    \$\begingroup\$ another possibility would be to use the lens you have and if you feel that it's not wide enough, you can combine multiple pictures to a panorama \$\endgroup\$
    – jng224
    May 1, 2020 at 13:41
  • \$\begingroup\$ I took a 16-35mm f/4 for a full frame camera to Iceland. Also rented an 85mm f/1.2 and was happy with both. For landscapes, make sure you have some filters: square kit if you have the cash. Definitely get a polarizer...and ND’s if you will want daytime long exposures. \$\endgroup\$
    – OnBreak.
    May 1, 2020 at 16:03
  • \$\begingroup\$ Can you tell how many times you actually used the 16mm? because if a lot than the sigma 16mm cropped wont be enough for me unfortunetly. \$\endgroup\$
    – Ben
    May 1, 2020 at 16:41

2 Answers 2


To clarify: 18mm on this camera mean 27mm on FF.

I owned A6000 with 18-105/F4 some time a go and I was very happy with this combination. In very rare cases I found I need wider lens. And IMO Sigma 16mm is not much wider than 18mm. Also when you make landscape photos you usually close aperture to F8-F11 to get bigger depth of field. So Sigma with F1.4 will give you no benefits in this direction.

I do not have experience with Sony 10-18 lens, but what I see from my crop sensor camera I rarely use 10-18, maybe no more than 15% of photos of landscape (same number for 16-35 FF combination).

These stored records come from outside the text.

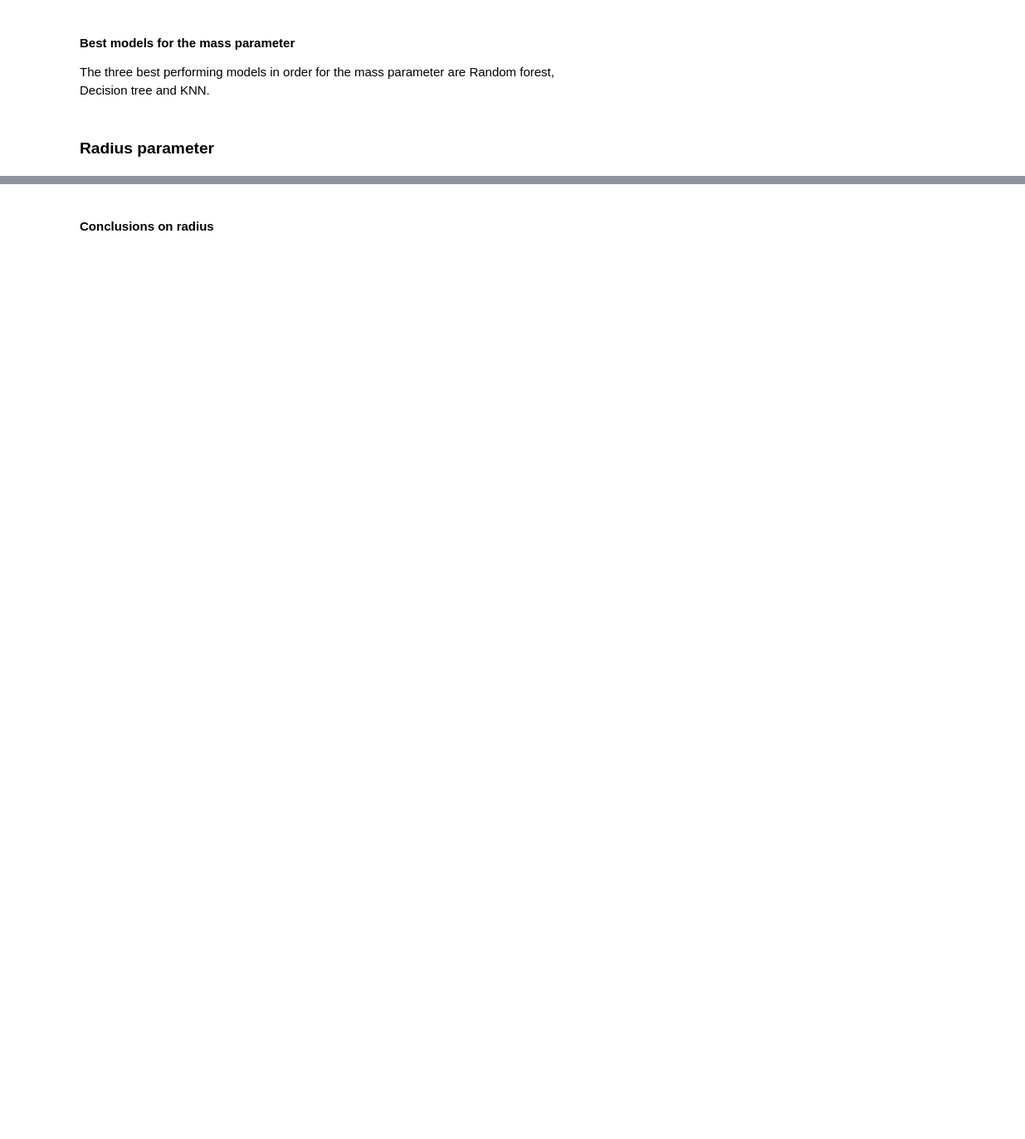
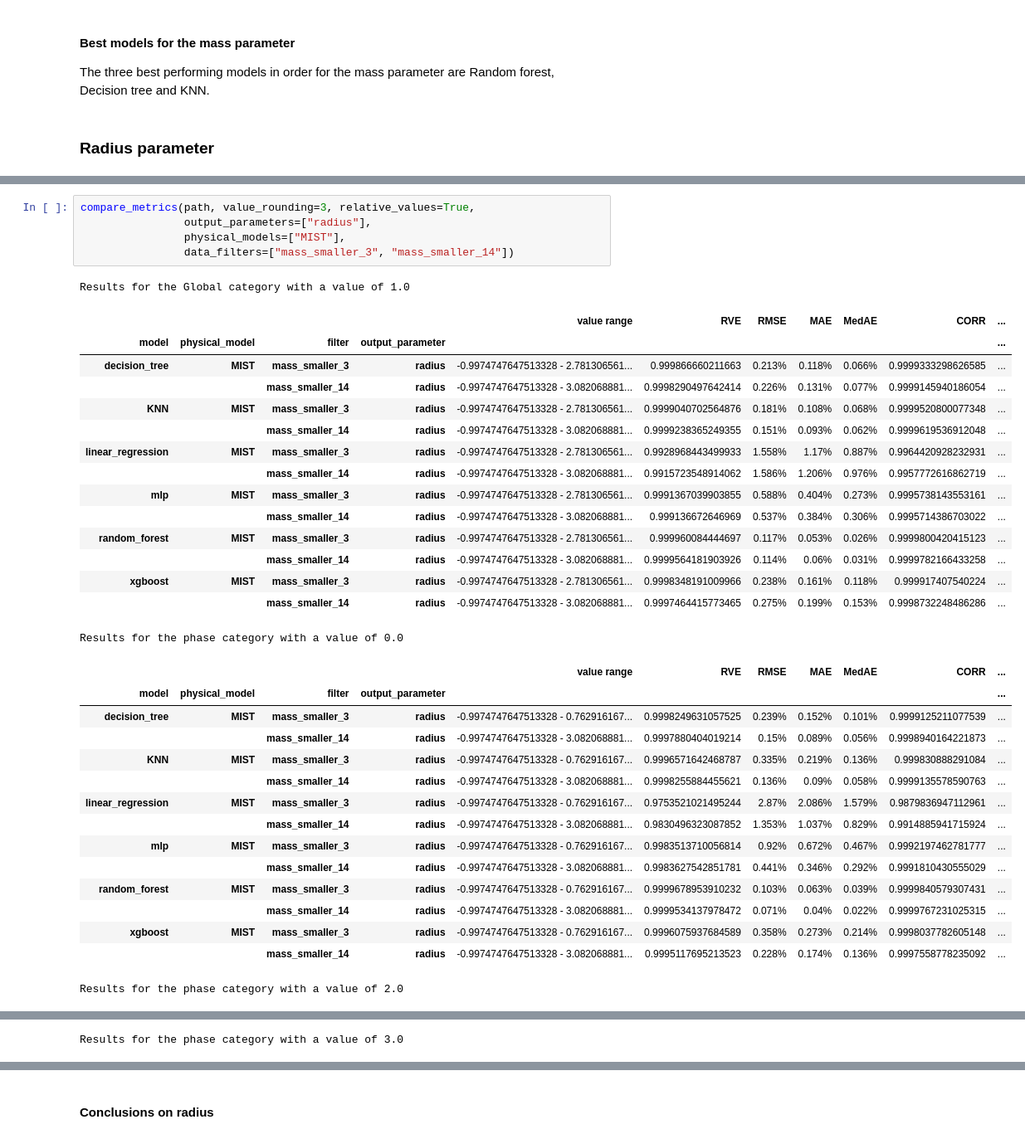
Before and after one commit to anpirott/thesis, a Jupyter notebook: notebooks/ML/method_ML/Model_A_partial/default_models/MIST/compare_model_results.ipynb, the cells around one changed output, grey strips where cells are left out. Shown at 83% size. Cells and saved outputs as stored; diff of their text form; blank space fills up the shorter version.

```diff
--- a/notebooks/ML/method_ML/Model_A_partial/default_models/MIST/compare_model_results.ipynb
+++ b/notebooks/ML/method_ML/Model_A_partial/default_models/MIST/compare_model_results.ipynb
@@ -386,0 +452,37 @@ Results for the phase category with a value of 3.0
+# %%
+compare_metrics(path, value_rounding=3, relative_values=True,
+                output_parameters=["radius"],
+                physical_models=["MIST"],
+                data_filters=["mass_smaller_3", "mass_smaller_14"])
+# %% [output]
+Results for the Global category with a value of 1.0
+|  |  |  |  | value range | RVE | RMSE | MAE | MedAE | CORR | ... |
+| model | physical_model | filter | output_parameter |  |  |  |  |  |  | ... |
+| decision_tree | MIST | mass_smaller_3 | radius | -0.9974747647513328 - 2.781306561... | 0.999866660211663 | 0.213% | 0.118% | 0.066% | 0.9999333298626585 | ... |
+|  |  | mass_smaller_14 | radius | -0.9974747647513328 - 3.082068881... | 0.9998290497642414 | 0.226% | 0.131% | 0.077% | 0.9999145940186054 | ... |
+| KNN | MIST | mass_smaller_3 | radius | -0.9974747647513328 - 2.781306561... | 0.9999040702564876 | 0.181% | 0.108% | 0.068% | 0.9999520800077348 | ... |
+|  |  | mass_smaller_14 | radius | -0.9974747647513328 - 3.082068881... | 0.9999238365249355 | 0.151% | 0.093% | 0.062% | 0.9999619536912048 | ... |
+| linear_regression | MIST | mass_smaller_3 | radius | -0.9974747647513328 - 2.781306561... | 0.9928968443499933 | 1.558% | 1.17% | 0.887% | 0.9964420928232931 | ... |
+|  |  | mass_smaller_14 | radius | -0.9974747647513328 - 3.082068881... | 0.9915723548914062 | 1.586% | 1.206% | 0.976% | 0.9957772616862719 | ... |
+| mlp | MIST | mass_smaller_3 | radius | -0.9974747647513328 - 2.781306561... | 0.9991367039903855 | 0.588% | 0.404% | 0.273% | 0.9995738143553161 | ... |
+|  |  | mass_smaller_14 | radius | -0.9974747647513328 - 3.082068881... | 0.999136672646969 | 0.537% | 0.384% | 0.306% | 0.9995714386703022 | ... |
+| random_forest | MIST | mass_smaller_3 | radius | -0.9974747647513328 - 2.781306561... | 0.999960084444697 | 0.117% | 0.053% | 0.026% | 0.9999800420415123 | ... |
+|  |  | mass_smaller_14 | radius | -0.9974747647513328 - 3.082068881... | 0.9999564181903926 | 0.114% | 0.06% | 0.031% | 0.9999782166433258 | ... |
+| xgboost | MIST | mass_smaller_3 | radius | -0.9974747647513328 - 2.781306561... | 0.9998348191009966 | 0.238% | 0.161% | 0.118% | 0.999917407540224 | ... |
+|  |  | mass_smaller_14 | radius | -0.9974747647513328 - 3.082068881... | 0.9997464415773465 | 0.275% | 0.199% | 0.153% | 0.9998732248486286 | ... |
+Results for the phase category with a value of 0.0
+|  |  |  |  | value range | RVE | RMSE | MAE | MedAE | CORR | ... |
+| model | physical_model | filter | output_parameter |  |  |  |  |  |  | ... |
+| decision_tree | MIST | mass_smaller_3 | radius | -0.9974747647513328 - 0.762916167... | 0.9998249631057525 | 0.239% | 0.152% | 0.101% | 0.9999125211077539 | ... |
+|  |  | mass_smaller_14 | radius | -0.9974747647513328 - 3.082068881... | 0.9997880404019214 | 0.15% | 0.089% | 0.056% | 0.9998940164221873 | ... |
+| KNN | MIST | mass_smaller_3 | radius | -0.9974747647513328 - 0.762916167... | 0.9996571642468787 | 0.335% | 0.219% | 0.136% | 0.999830888291084 | ... |
+|  |  | mass_smaller_14 | radius | -0.9974747647513328 - 3.082068881... | 0.9998255884455621 | 0.136% | 0.09% | 0.058% | 0.9999135578590763 | ... |
+| linear_regression | MIST | mass_smaller_3 | radius | -0.9974747647513328 - 0.762916167... | 0.9753521021495244 | 2.87% | 2.086% | 1.579% | 0.9879836947112961 | ... |
+|  |  | mass_smaller_14 | radius | -0.9974747647513328 - 3.082068881... | 0.9830496323087852 | 1.353% | 1.037% | 0.829% | 0.9914885941715924 | ... |
+| mlp | MIST | mass_smaller_3 | radius | -0.9974747647513328 - 0.762916167... | 0.9983513710056814 | 0.92% | 0.672% | 0.467% | 0.9992197462781777 | ... |
+|  |  | mass_smaller_14 | radius | -0.9974747647513328 - 3.082068881... | 0.9983627542851781 | 0.441% | 0.346% | 0.292% | 0.9991810430555029 | ... |
+| random_forest | MIST | mass_smaller_3 | radius | -0.9974747647513328 - 0.762916167... | 0.9999678953910232 | 0.103% | 0.063% | 0.039% | 0.9999840579307431 | ... |
+|  |  | mass_smaller_14 | radius | -0.9974747647513328 - 3.082068881... | 0.9999534137978472 | 0.071% | 0.04% | 0.022% | 0.9999767231025315 | ... |
+| xgboost | MIST | mass_smaller_3 | radius | -0.9974747647513328 - 0.762916167... | 0.9996075937684589 | 0.358% | 0.273% | 0.214% | 0.9998037782605148 | ... |
+|  |  | mass_smaller_14 | radius | -0.9974747647513328 - 3.082068881... | 0.9995117695213523 | 0.228% | 0.174% | 0.136% | 0.9997558778235092 | ... |
+Results for the phase category with a value of 2.0
@@ -386,0 +503 @@ Results for the phase category with a value of 3.0
+Results for the phase category with a value of 3.0
```
Also changed, not shown: parts of 9 cells of this notebook, 1 other file.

So if you can/want to spend money for second lens will be better to be Sony 10-18.

But if you have idea to make night photos (aurora borealis for example) will be better to get Sigma 16mm/F1.4 and tripod (if you do not have one)

  • \$\begingroup\$ Thank you for the detailed answer. I just saw in the show that moat of the photos were taken in 16mm FF in order to catch the whole mountain/waterfall etc so ye maybe after that trip I really wint have that much use of so wide angle but I kind of dont want to photo mountain without it's top =) \$\endgroup\$
    – Ben
    May 1, 2020 at 11:14

I visited Iceland in 2018. I shot with Fuji's- XT-2 and XT-3.

I just looked at the metadata for the 1000+ pictures I took there. 3% were shot with a 10-24, 13% were shot with a 100-400, and 84% with an 18-135.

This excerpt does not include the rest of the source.